[RECORDS SUPPLIED]
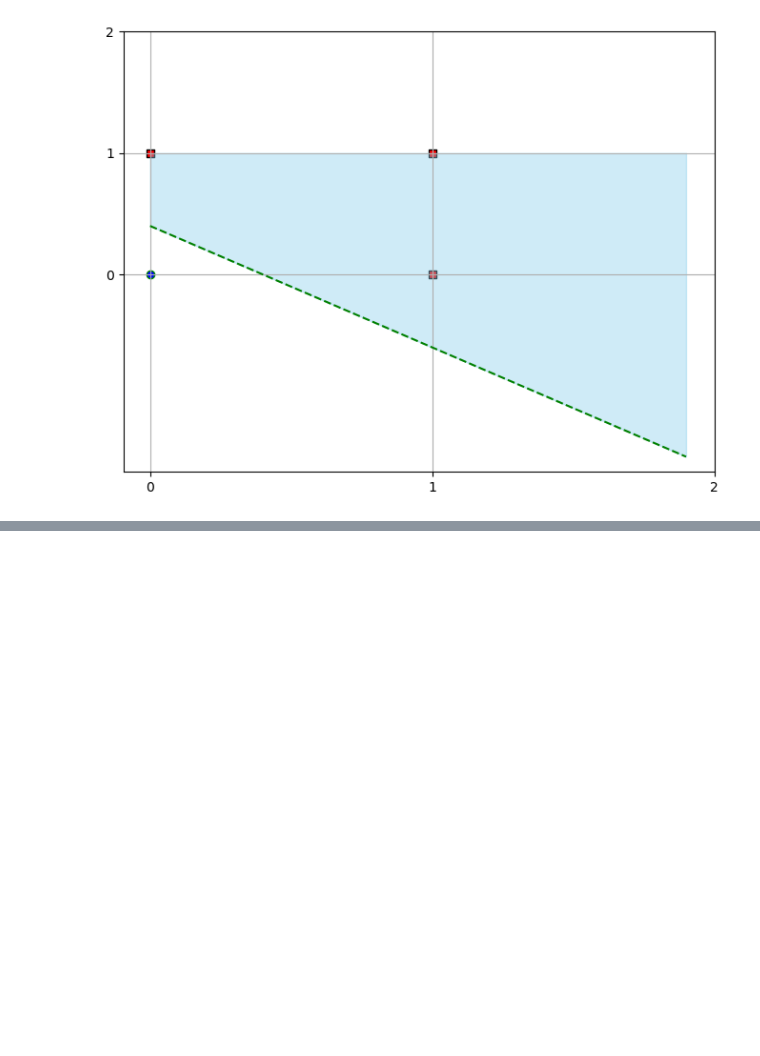
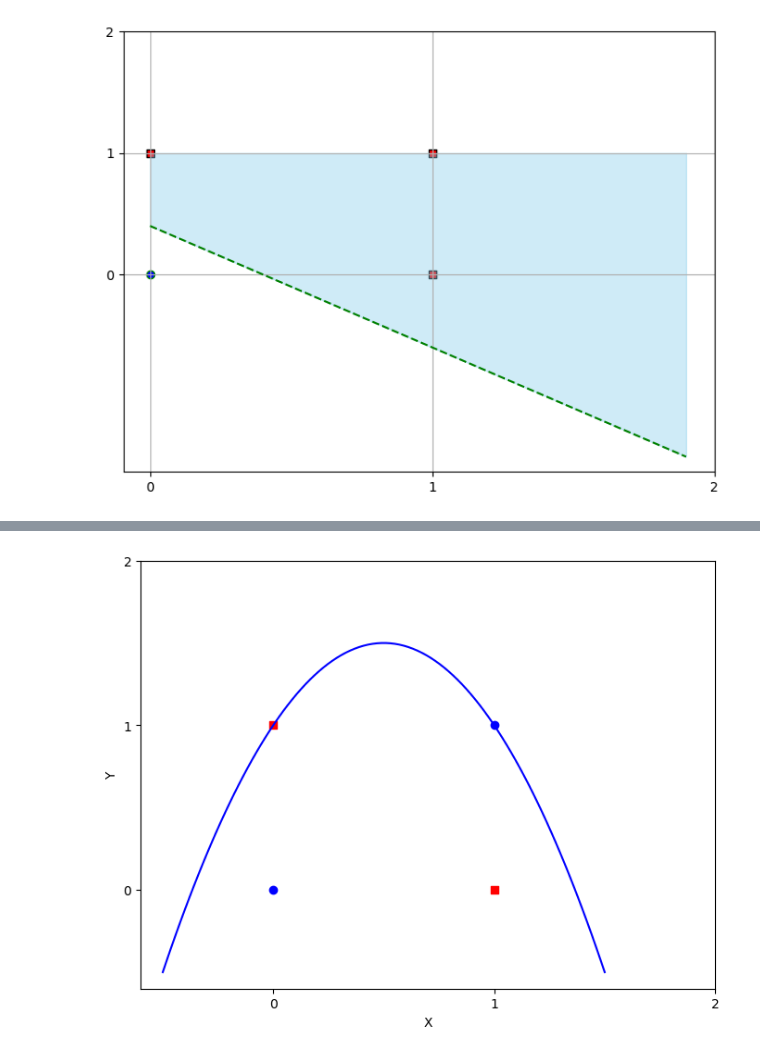
Before and after one commit to kwanhyeong0819/DL-learning, a Jupyter notebook: 2장 퍼셉트론.ipynb, the cells around one changed output, grey strips where cells are left out. Saved outputs shown, nothing was run; the diff lists cells and outputs as text; code cells hidden in the pictures; blank space fills up the shorter version.

```diff
--- a/2장 퍼셉트론.ipynb
+++ b/2장 퍼셉트론.ipynb
@@ -264,0 +369,23 @@ plt.show()
+# %%
+import numpy as np
+import matplotlib.pyplot as plt
+
+# 산점도 그리기
+plt.figure(figsize=(8, 6))
+plt.scatter(x=0, y=0, color='b', edgecolor='b', marker='o')
+plt.scatter(x=0, y=1, color='r', edgecolor='r', marker='s')
+plt.scatter(x=1, y=0, color='r', edgecolor='r', marker='s')
+plt.scatter(x=1, y=1, color='b', edgecolor='b', marker='o')
+
+# 비선형 그래프 그리기
+x_curve = np.linspace(-0.5, 1.5, 100)  # x 좌표 범위
+y_curve = -2 * (x_curve - 0.5) ** 2 + 1.5  # y 좌표 (파란색 원이 있는 y 좌표)
+plt.plot(x_curve, y_curve, color='b')
+
+plt.xticks(np.arange(0, 3, 1))
+plt.yticks(np.arange(0, 3, 1))
+plt.xlabel('X')
+plt.ylabel('Y')
+plt.show()
+# %% [output]
+[figure, added]
```
Also changed, not shown: parts of 8 cells of this notebook.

[WORK ITEM]
Every line of the listing that includes the word "scatter" forms the answer.

[ANSWER TO THE PROBLEM]
+plt.scatter(x=0, y=0, color='b', edgecolor='b', marker='o')
+plt.scatter(x=0, y=1, color='r', edgecolor='r', marker='s')
+plt.scatter(x=1, y=0, color='r', edgecolor='r', marker='s')
+plt.scatter(x=1, y=1, color='b', edgecolor='b', marker='o')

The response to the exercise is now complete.